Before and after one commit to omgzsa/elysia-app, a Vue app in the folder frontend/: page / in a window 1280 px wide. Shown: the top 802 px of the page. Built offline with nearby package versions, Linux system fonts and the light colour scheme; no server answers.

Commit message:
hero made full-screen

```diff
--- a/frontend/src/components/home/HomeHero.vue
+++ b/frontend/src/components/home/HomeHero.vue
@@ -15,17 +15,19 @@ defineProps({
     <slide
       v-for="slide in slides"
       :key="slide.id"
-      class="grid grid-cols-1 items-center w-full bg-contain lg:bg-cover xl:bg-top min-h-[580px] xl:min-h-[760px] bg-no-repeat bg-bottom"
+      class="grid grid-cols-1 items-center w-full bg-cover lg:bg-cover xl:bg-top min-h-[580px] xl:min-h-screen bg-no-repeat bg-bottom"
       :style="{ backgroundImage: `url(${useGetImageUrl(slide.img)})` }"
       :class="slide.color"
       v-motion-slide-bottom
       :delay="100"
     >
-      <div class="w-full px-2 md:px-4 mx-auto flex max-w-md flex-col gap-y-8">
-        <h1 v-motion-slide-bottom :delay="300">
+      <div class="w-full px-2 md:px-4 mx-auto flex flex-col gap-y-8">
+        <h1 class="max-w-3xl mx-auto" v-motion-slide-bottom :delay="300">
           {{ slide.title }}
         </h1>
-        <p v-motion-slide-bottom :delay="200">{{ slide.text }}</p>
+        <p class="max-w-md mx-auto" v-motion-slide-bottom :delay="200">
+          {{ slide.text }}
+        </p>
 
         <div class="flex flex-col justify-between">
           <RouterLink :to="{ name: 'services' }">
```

______________________________

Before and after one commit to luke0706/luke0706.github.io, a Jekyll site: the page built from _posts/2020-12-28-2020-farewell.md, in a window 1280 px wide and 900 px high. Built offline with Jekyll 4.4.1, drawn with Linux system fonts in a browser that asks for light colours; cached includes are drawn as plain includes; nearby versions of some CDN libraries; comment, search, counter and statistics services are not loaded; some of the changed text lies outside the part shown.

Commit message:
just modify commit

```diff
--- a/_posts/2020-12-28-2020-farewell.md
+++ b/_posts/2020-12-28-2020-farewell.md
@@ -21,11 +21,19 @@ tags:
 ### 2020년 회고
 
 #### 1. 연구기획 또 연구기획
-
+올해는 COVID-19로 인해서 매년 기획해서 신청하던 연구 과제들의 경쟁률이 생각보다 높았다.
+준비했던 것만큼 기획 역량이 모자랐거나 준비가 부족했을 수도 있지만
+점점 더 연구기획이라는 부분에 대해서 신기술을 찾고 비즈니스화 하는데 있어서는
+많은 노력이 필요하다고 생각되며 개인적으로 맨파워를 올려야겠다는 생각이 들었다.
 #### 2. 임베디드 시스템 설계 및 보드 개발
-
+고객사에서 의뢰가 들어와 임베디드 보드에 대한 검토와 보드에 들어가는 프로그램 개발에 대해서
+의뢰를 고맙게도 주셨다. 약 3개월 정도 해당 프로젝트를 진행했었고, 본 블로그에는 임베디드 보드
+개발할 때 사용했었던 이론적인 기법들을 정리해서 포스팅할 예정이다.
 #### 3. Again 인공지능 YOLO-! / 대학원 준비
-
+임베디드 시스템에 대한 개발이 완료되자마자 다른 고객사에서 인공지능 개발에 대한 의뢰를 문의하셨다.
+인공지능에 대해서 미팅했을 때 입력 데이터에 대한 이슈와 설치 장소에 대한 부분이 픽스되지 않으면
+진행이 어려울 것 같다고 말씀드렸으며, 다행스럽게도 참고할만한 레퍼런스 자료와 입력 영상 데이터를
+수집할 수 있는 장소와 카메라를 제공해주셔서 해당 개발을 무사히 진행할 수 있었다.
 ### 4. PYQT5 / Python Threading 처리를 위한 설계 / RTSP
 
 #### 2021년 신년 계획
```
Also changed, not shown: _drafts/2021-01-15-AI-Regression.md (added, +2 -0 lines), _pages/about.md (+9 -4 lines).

______________________________

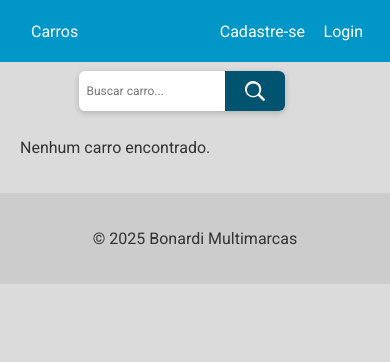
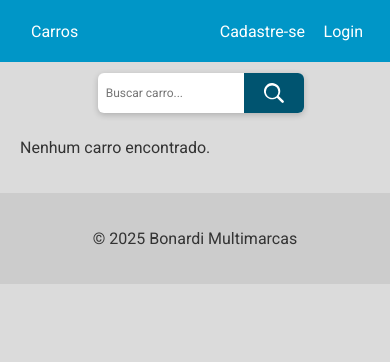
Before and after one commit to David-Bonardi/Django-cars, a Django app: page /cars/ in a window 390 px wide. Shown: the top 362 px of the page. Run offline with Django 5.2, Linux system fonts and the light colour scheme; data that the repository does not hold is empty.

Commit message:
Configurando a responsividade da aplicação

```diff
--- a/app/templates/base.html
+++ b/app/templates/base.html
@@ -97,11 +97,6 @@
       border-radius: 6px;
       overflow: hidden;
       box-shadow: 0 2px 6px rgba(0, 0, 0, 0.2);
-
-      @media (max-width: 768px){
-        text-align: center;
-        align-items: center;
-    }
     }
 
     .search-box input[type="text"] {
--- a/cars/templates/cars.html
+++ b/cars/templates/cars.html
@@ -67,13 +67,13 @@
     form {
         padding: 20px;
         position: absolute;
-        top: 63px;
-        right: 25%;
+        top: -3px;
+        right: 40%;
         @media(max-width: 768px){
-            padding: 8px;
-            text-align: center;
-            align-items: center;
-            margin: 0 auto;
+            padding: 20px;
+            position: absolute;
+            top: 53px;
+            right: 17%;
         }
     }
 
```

______________________________

EXERCISE
Every line that holds the string "임베디드" must be copied from the records above.

WRITTEN RESPONSE
 #### 2. 임베디드 시스템 설계 및 보드 개발
+고객사에서 의뢰가 들어와 임베디드 보드에 대한 검토와 보드에 들어가는 프로그램 개발에 대해서
+의뢰를 고맙게도 주셨다. 약 3개월 정도 해당 프로젝트를 진행했었고, 본 블로그에는 임베디드 보드
+임베디드 시스템에 대한 개발이 완료되자마자 다른 고객사에서 인공지능 개발에 대한 의뢰를 문의하셨다.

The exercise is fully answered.